#### DATA FOR PROCESSING ####

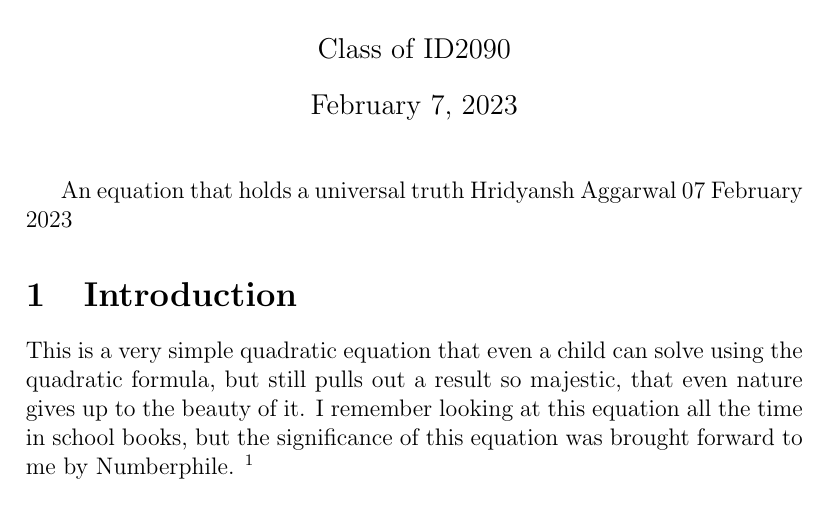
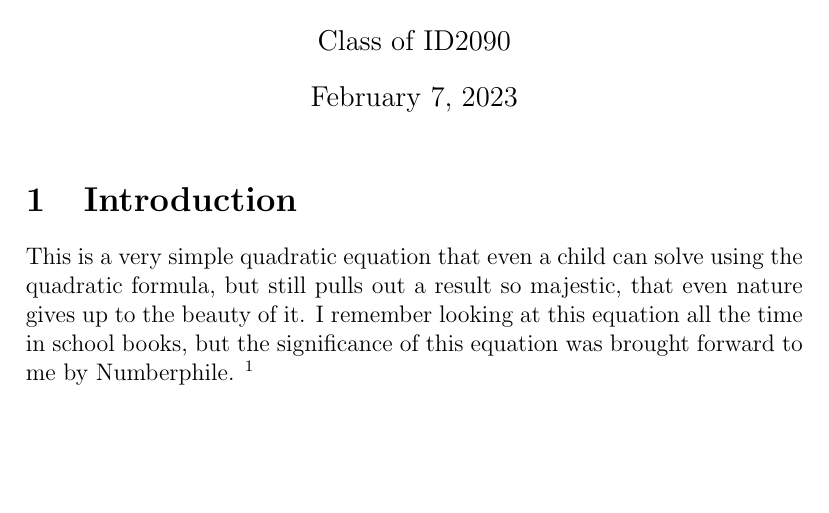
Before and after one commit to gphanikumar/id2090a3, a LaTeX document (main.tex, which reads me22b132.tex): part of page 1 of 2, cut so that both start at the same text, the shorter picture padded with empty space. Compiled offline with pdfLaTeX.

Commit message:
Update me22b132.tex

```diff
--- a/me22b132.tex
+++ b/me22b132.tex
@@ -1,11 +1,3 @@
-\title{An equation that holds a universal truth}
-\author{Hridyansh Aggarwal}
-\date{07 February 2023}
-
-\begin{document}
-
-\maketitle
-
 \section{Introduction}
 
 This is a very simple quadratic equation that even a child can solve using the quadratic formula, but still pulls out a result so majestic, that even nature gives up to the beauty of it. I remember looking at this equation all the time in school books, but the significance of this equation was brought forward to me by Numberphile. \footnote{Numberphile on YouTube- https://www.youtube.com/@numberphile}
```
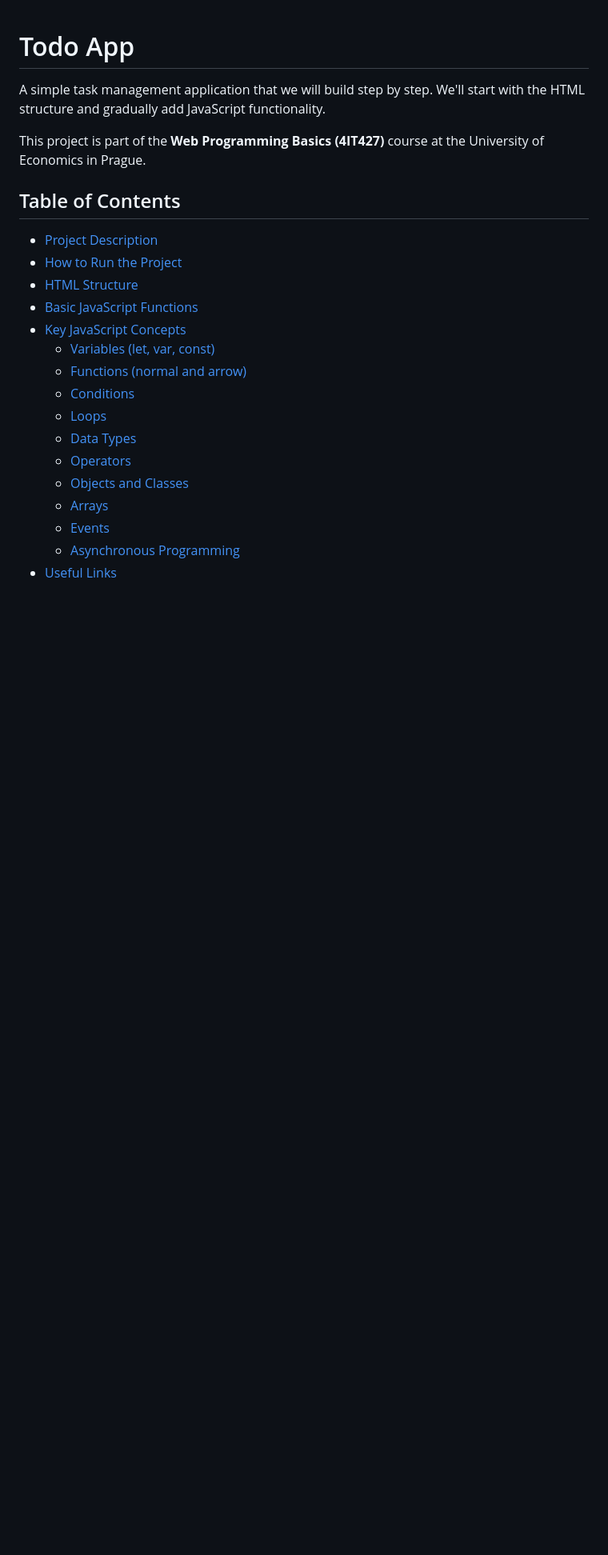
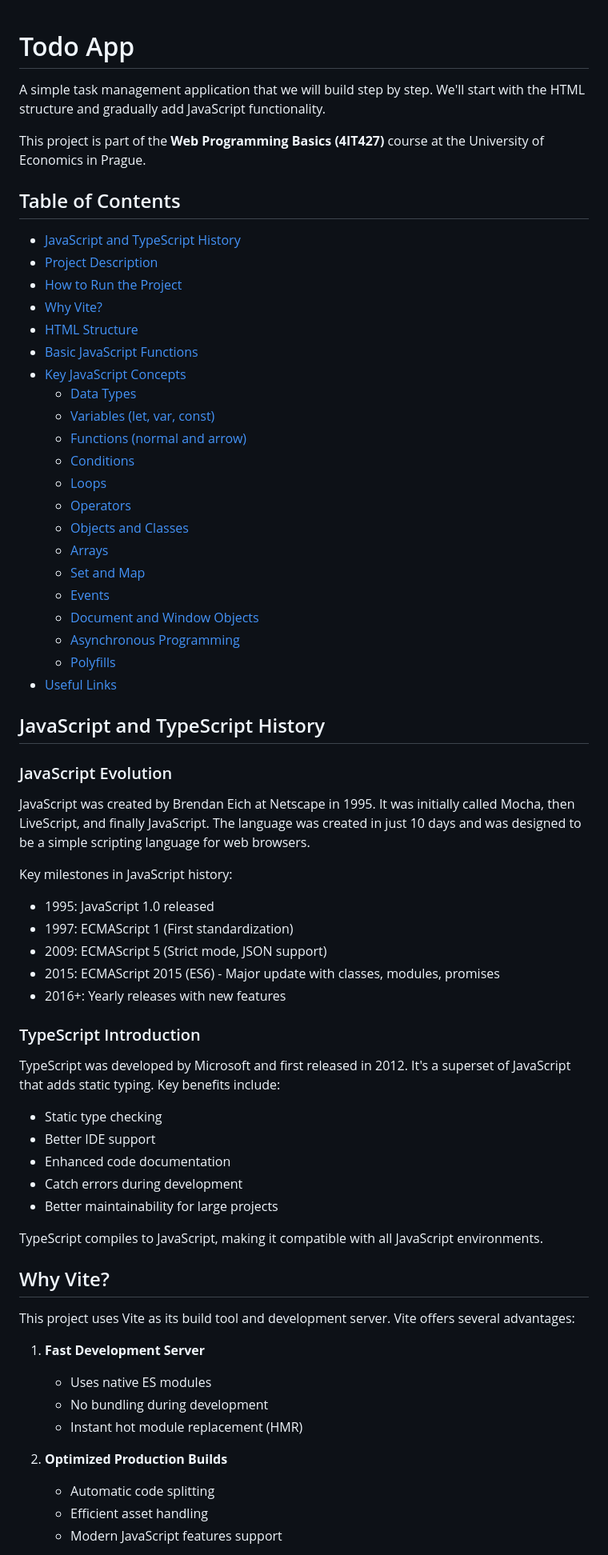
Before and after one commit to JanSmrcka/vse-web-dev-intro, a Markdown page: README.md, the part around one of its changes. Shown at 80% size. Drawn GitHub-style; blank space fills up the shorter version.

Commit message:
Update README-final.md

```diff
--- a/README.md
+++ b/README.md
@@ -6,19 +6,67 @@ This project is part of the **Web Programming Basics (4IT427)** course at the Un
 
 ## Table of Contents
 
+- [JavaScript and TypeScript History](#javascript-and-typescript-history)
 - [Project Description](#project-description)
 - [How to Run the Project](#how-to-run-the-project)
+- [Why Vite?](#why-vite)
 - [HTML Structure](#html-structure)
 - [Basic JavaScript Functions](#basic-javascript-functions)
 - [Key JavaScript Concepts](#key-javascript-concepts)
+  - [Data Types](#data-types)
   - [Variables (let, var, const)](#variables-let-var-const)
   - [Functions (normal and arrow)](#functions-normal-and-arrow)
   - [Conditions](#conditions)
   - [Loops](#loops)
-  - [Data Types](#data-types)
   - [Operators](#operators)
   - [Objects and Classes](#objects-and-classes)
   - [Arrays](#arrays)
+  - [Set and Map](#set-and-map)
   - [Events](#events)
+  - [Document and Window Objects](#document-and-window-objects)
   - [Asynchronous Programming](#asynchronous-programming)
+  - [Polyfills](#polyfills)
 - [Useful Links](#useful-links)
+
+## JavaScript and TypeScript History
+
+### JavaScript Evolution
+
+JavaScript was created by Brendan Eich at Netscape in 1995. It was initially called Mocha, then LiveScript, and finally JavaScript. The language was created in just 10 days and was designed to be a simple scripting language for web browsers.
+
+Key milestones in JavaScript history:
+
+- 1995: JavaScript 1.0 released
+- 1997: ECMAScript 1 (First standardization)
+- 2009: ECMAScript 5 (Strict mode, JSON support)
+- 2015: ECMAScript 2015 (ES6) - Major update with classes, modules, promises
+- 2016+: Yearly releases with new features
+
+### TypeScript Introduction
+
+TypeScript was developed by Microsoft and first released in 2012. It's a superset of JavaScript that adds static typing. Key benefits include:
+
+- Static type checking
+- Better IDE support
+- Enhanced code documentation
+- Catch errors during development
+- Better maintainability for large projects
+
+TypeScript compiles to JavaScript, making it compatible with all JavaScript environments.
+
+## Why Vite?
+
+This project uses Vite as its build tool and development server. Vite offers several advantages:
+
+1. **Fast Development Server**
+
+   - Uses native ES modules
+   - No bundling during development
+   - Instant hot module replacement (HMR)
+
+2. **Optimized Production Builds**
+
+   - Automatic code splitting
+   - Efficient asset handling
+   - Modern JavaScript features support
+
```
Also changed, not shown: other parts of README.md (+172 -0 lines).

####

Go through the records above and return every line that holds the string "Vite".

+- [Why Vite?](#why-vite)
+## Why Vite?
+This project uses Vite as its build tool and development server. Vite offers several advantages:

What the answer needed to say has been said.